__Aim of the exercise__:
Filter the entries below, keeping only lines with the word "started".

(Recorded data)
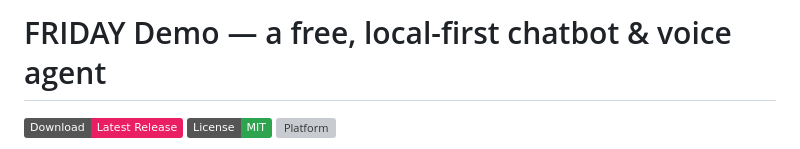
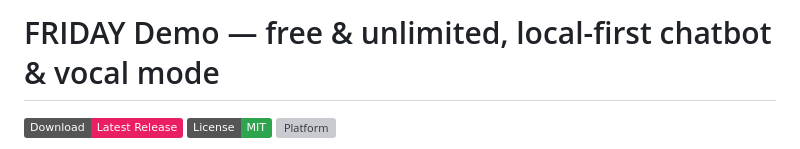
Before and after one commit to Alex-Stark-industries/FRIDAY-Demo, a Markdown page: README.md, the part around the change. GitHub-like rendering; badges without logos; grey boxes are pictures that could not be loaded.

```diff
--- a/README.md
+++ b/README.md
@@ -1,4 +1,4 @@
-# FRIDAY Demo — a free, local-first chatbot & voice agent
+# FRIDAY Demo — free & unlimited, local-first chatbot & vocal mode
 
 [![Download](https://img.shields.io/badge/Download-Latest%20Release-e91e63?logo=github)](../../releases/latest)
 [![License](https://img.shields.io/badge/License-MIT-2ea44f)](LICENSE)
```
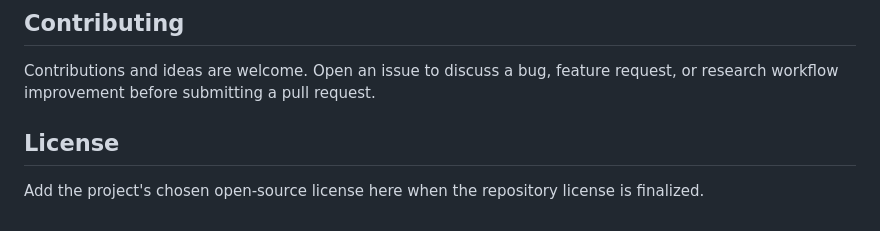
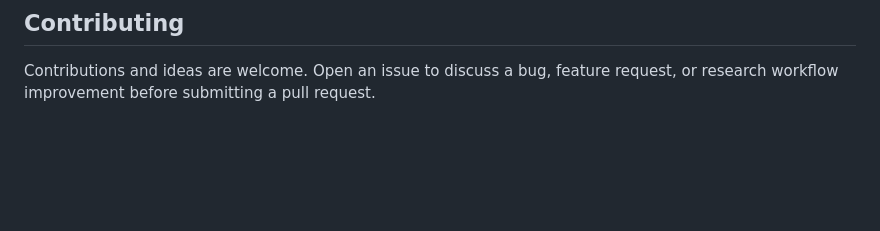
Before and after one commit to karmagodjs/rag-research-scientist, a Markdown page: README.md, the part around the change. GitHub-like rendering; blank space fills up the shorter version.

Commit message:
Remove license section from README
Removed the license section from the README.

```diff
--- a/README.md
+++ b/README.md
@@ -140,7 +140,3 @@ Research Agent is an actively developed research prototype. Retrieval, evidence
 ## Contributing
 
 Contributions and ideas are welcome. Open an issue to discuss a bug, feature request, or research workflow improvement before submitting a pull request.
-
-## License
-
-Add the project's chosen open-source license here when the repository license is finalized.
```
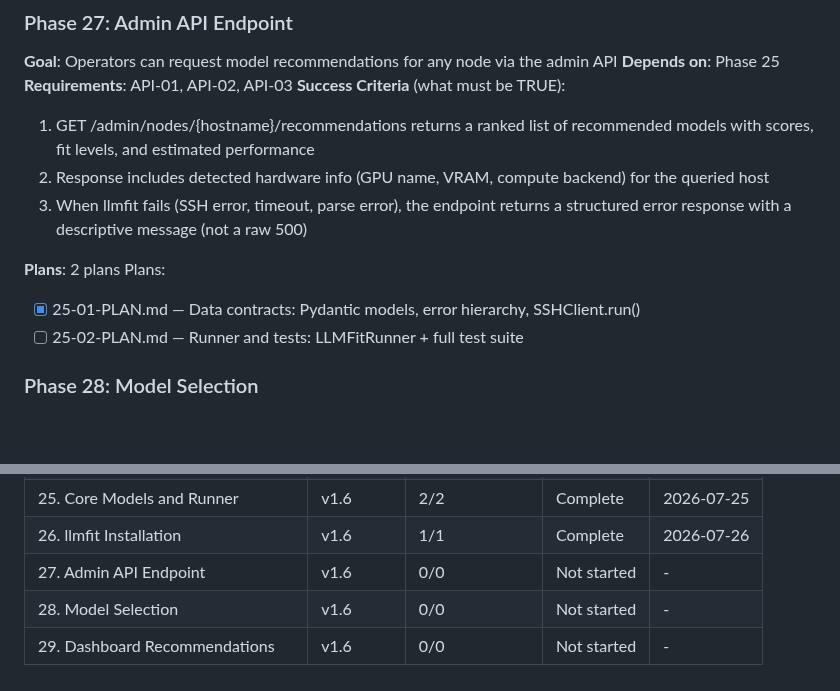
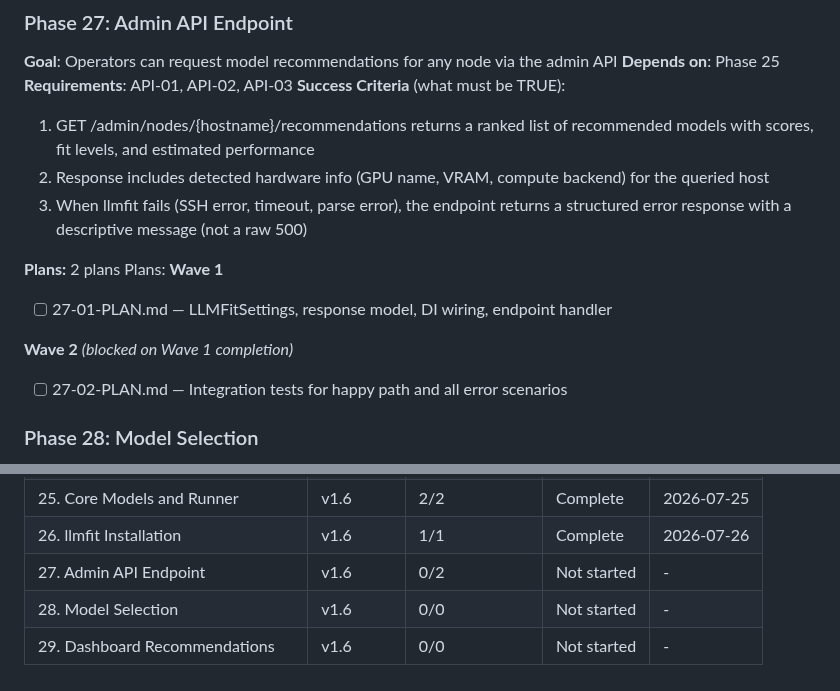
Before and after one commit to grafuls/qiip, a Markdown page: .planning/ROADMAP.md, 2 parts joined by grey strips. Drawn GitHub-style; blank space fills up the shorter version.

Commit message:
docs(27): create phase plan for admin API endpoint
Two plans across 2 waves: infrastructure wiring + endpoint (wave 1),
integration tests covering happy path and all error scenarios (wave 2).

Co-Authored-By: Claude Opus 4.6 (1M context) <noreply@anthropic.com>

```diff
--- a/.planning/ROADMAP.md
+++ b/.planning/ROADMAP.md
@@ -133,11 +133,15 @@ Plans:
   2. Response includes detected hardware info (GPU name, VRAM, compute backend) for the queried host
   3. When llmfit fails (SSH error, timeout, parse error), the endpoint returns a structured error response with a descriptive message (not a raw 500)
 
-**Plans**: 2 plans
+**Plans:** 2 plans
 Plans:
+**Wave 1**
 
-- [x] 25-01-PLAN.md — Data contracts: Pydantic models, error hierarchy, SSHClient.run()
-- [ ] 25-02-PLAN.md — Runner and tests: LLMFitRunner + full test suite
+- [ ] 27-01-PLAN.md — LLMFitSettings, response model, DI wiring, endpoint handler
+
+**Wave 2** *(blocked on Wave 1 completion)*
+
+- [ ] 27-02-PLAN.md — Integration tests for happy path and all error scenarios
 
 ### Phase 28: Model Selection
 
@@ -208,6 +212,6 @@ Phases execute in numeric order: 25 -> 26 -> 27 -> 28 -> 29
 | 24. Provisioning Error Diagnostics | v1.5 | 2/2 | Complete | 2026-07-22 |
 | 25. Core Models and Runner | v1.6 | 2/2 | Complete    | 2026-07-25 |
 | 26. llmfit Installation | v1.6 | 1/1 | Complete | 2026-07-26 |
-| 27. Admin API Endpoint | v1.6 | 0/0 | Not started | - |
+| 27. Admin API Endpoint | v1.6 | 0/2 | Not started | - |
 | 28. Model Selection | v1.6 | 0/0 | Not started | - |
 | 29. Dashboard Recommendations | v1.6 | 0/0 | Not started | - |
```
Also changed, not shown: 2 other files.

__Response to the exercise__:
-| 27. Admin API Endpoint | v1.6 | 0/0 | Not started | - |
+| 27. Admin API Endpoint | v1.6 | 0/2 | Not started | - |
 | 28. Model Selection | v1.6 | 0/0 | Not started | - |
 | 29. Dashboard Recommendations | v1.6 | 0/0 | Not started | - |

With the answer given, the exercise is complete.